Tropical Storm Dorian has formed in the far eastern Tropical Atlantic, just west of the Cape Verde Islands. The visible imagery above, from GOES-13 (left) and GOES-12 (right) shows the evolution of the storm in the morning on July 25th. The position change in six hours between 0845 UTC and 1445 UTC suggests a steady west-northwest movement. GOES-12 (scheduled to be decommissioned on 16 August) sits above 60 W vs. 75 W for GOES-13. Accordingly, GOES-12 has a more top-down view of the storm (near 35 W on July 25th) and GOES-13’s view is more oblique. This explains the more circular presentation in the GOES-12 imagery compared to GOES-13. A similar difference in geometry is apparent in the 10.7 Âµm imagery shown below. A slow increase in the storm organization is also obvious in the animation below.
Future development of the storm depends strongly on the environment through which the storm will move. Morphed microwave data (above) suggests that the atmosphere ahead of the storm is dryer, as total precipitable water values are less than 40 mm in the central tropical Atlantic. However, there is robust feed of moisture from the Equator near the South American coast into the storm and ocean surface temperatures are progressively warmer along the projected path of the storm. Sounder data from this site, shown below, suggests that Dorian is moving into a dryer and more stable environment. (In the imagery below, Dorian is the small storm at the far eastern edge of the sounder footprint, near 15 N and 35 W)
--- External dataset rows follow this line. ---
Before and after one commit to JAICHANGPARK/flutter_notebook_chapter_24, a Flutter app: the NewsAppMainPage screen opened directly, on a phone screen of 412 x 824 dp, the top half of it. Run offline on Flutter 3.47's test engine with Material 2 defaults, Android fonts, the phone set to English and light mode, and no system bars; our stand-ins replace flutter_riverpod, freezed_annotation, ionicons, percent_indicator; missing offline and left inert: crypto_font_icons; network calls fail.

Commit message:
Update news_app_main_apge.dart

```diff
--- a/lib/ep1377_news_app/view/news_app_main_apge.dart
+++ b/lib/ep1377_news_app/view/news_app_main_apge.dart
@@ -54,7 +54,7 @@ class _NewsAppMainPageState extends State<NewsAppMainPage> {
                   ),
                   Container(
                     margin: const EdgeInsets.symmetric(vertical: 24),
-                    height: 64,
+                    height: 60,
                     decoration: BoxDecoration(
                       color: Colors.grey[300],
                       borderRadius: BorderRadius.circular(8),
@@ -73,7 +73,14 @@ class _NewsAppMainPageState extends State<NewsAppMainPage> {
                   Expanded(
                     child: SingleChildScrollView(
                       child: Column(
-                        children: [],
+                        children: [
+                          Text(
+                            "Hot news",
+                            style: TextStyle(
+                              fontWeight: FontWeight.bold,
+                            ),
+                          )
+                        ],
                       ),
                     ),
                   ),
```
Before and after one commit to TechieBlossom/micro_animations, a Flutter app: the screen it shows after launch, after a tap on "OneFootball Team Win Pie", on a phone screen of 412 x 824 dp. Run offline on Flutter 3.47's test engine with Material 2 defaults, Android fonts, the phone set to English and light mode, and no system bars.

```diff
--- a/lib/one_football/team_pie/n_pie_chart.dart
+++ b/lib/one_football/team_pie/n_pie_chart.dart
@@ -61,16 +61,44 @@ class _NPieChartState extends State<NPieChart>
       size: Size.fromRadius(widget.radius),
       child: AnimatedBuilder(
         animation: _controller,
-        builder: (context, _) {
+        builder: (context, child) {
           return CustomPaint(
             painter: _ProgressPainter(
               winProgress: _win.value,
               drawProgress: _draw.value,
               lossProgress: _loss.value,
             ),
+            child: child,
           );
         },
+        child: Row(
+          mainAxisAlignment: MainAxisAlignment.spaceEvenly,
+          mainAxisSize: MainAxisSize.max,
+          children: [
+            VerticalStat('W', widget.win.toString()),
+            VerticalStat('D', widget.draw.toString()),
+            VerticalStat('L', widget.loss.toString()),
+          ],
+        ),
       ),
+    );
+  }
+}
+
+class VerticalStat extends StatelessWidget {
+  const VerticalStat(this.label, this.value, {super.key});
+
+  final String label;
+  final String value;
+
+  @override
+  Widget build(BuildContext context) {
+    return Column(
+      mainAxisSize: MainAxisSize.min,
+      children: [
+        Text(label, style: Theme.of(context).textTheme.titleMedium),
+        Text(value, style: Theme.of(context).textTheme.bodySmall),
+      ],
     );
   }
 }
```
Scatterometer winds from ASCAT, above, show tropical storm-force winds north of the storm center. The storm itself is embedded within a rich moisture feed from the ITCZ. Further information and graphics on the storm are available at the CIMSS Tropical Weather Website and the CIMSS GOES-R Tropical Overshooting Tops Website. Refer to the National Hurricane Center website for official forecasts and storm discussions. People along the southeast coast of the United States and in the Caribbean Sea should monitor the progress of this early-season storm.